Liverpool could soon be looking to replace England international Raheem Sterling in their squad, and may have the chance to do it for free.
According to the BBC, Liverpool have formally rejected a second bid from Manchester City for Sterling, however, it’s unlikely to be the end of the club’s interest in the player.
Should Sterling leave Anfield for a new club this summer, then it looks likely that the Reds will be compensated handsomely for his services and could look to shell out big on a replacement.
Nevertheless, we take a look at how Liverpool could look to replace Sterling for nothing by signing Yevhen Konoplyanka and three big reasons why they should make that the case.

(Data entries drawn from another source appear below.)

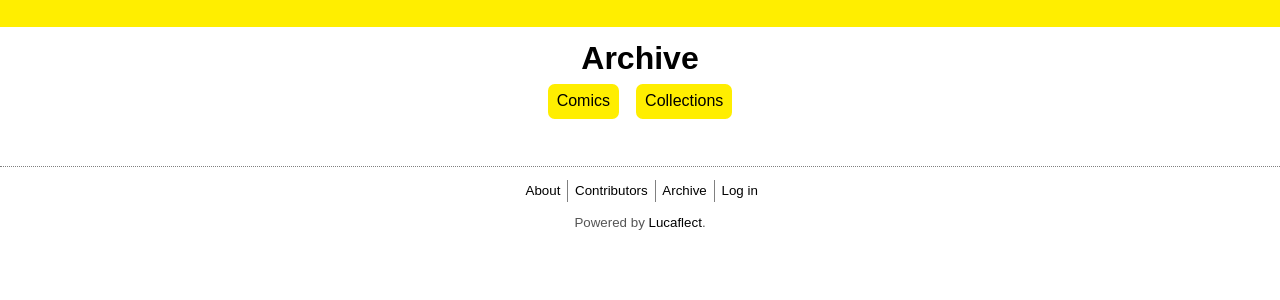
After one commit to ivyallie/Lucaflect, a Python web app: template templates/archive.html in a window 1280 px wide. The commit adds this page. Shown: the top 300 px of the page. Run offline with Jinja, Linux system fonts and the light colour scheme; the template is opened without the code that fills it, so the values that code supplies are empty.

Commit message:
Implemented archive page

```diff
--- a/db.py
+++ b/db.py
@@ -40,18 +40,14 @@ class Database:
         return self.cur.fetchone()
 
     def write(self, querybase, values):
-        print("Write called")
-        #print(values)
         self.cur.execute(querybase, values)
         self.con.commit()
-        print("Write finished")
         return True
 
     def delete_comic(self,id):
         query = '''DELETE FROM comic WHERE comic_id="'''+str(id)+'''";'''
         self.cur.execute(query)
         self.con.commit()
-        print('Deleted comic')
         return True
 
     def delete_collection(self,id):
--- a/static/style.css
+++ b/static/style.css
@@ -551,6 +551,7 @@ ul.weblinks li a:hover {
 
 #profile_content ul li {
     display: block;
+    font-size:16pt;
 }
 
 #profile_content ul li a {
@@ -1043,8 +1044,6 @@ ul.flash {
 
 
 
-
-
 .sort_placeholder {
     border:1px dashed #ddd !important;
 }
@@ -1072,3 +1071,13 @@ img.portrait {
     font-size:10pt;
     color:#888;
 }
+
+.archive_links {
+    display: block;
+
+    text-align: center;
+}
+
+.archive_links li {
+display: inline;
+}
--- /dev/null
+++ b/templates/archive.html
@@ -0,0 +1,22 @@
+{% extends 'basis.html' %}
+{% block title %}Archive{% endblock %}
+{% block pageheader %}Archive{% endblock %}
+{% block content %}
+    <ul class="archive_links">
+    <li><a href="{{ url_for('routes.comic_archive') }}" class="basic_button small">Comics</a> </li>
+    <li><a href="{{ url_for('routes.collection_archive') }}" class="basic_button small">Collections</a></li>
+    </ul>
+<ul class="entry_list">
+{% for i in list %}
+    <li>
+    <div><span>{{ i['author'] }}</span></div>
+        {% if type=='comics' %}
+            <div><a href="{{ url_for('routes.get_single_comic', title=i['internal_title']) }}">{{ i['title'] }}</a></div>
+        {% else %}
+                <div><a href="{{ url_for('routes.display_collection', title=i['internal_title']) }}">{{ i['title'] }}</a></div>
+        {% endif %}
+    <div>{{ i['time'] }}</div>
+    </li>
+{% endfor %}
+</ul>
+{% endblock %}
--- a/templates/basis.html
+++ b/templates/basis.html
@@ -46,10 +46,11 @@
     <ul>
         <li><a href="{{ url_for('routes.about') }}">About</a></li>
         <li><a href="{{ url_for('routes.contributors') }}">Contributors</a></li>
+    <li><a href="{{ url_for('routes.comic_archive') }}">Archive</a></li>
         {% if g.user %}
             <li><a href="{{ url_for('routes.workspace') }}">Workspace</a></li>
             {% if g.user['user_group']=='admin' %}
-    <li><a href="{{ url_for('routes.site_settings') }}">Site administration</a></li>
+    <li><a href="{{ url_for('routes.site_settings') }}">Admin</a></li>
 {% endif %}
             <li><a href="{{ url_for('auth.logout') }}">Log out</a></li>
         {% else %}
```
Also changed, not shown: routes.py (+14 -12 lines).
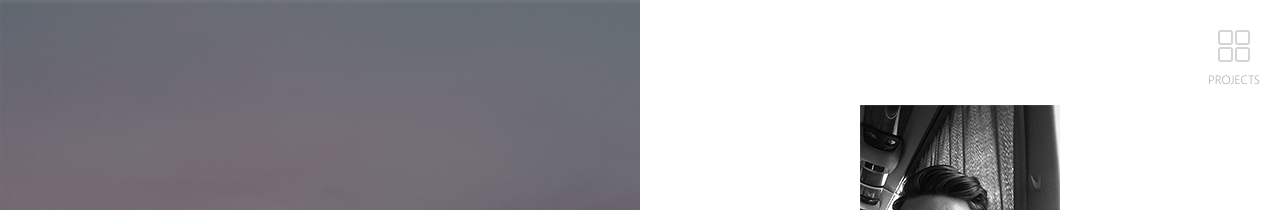
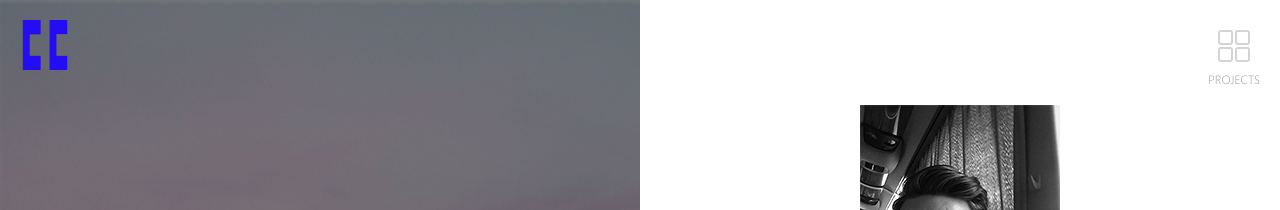
Before and after one commit to cc-lemon/cc-lemon.github.io-, a Jekyll site: the page built from index.md, in a window 1280 px wide. Shown: the top 210 px of the page. Built offline with Jekyll 4.4.1, drawn with Linux system fonts in a browser that asks for light colours.

Commit message:
change home.html and overlay.html

```diff
--- a/_includes/overlay.html
+++ b/_includes/overlay.html
@@ -1,6 +1,6 @@
 <div class="overlay">
   <ul class="projects-menu">
-      <a href="http://cc-lemon.github.io/" class="logo"><img src="{{ site.url }}/images/{{ site.logo }}"></a>
+
     {% for item in site.data.projects %}
       {% capture image %}{{ item.image }}{% endcapture %}
       {% unless image contains 'http://' or image contains 'https://' %}
--- a/_layouts/home.html
+++ b/_layouts/home.html
@@ -10,6 +10,7 @@ layout: compress
     <div class="block-left">
       <div class="content">
       <div class="main-info">
+        <a href="{{ site.url }}" class="logo"><img src="{{ site.url }}/images/{{ site.logo }}"></a>
         <h1>
           {{ site.title }}
         </h1>
```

The main attraction with Konoplyanka is that he is a free agent and would expect a realistic wage within Liverpool’s budget.
The 25-year-old has scored 45 goals and contributed 37 assists in 210 appearances for Dnipro Dnipropetrovsk over the course of his career and has always been labelled a key player at international level for Ukraine.
He is a proven, quality player and on a free, there will be few better deals done this summer.
Allows Sheyi Ojo and Jordon Ibe more room to grow:
If Liverpool do look to spend big on another winger, then it could hinder the potential of integrating Ojo and Ibe into more senior roles at the club.
Although both would be a big gamble for a senior role next season, the exposure to a first-team environment could see them improve exponentially and become key players in the not too distant future.
Konoplyanka would still act as a more senior member of the team, but without the big price tag around his neck and high expectation, Rodgers could be excused for rotating him with the youngsters in order to help their development.
Allows money to be spent in more troubled areas:
If Sterling goes, although Liverpool will still need improvement in the wide areas, they have more pressing issues to address.
For example, up front they still haven’t replaced Luis Suarez properly and the money from Sterling could go a long way to landing a high-profile striker with a proven track record of putting the ball in the back of the net.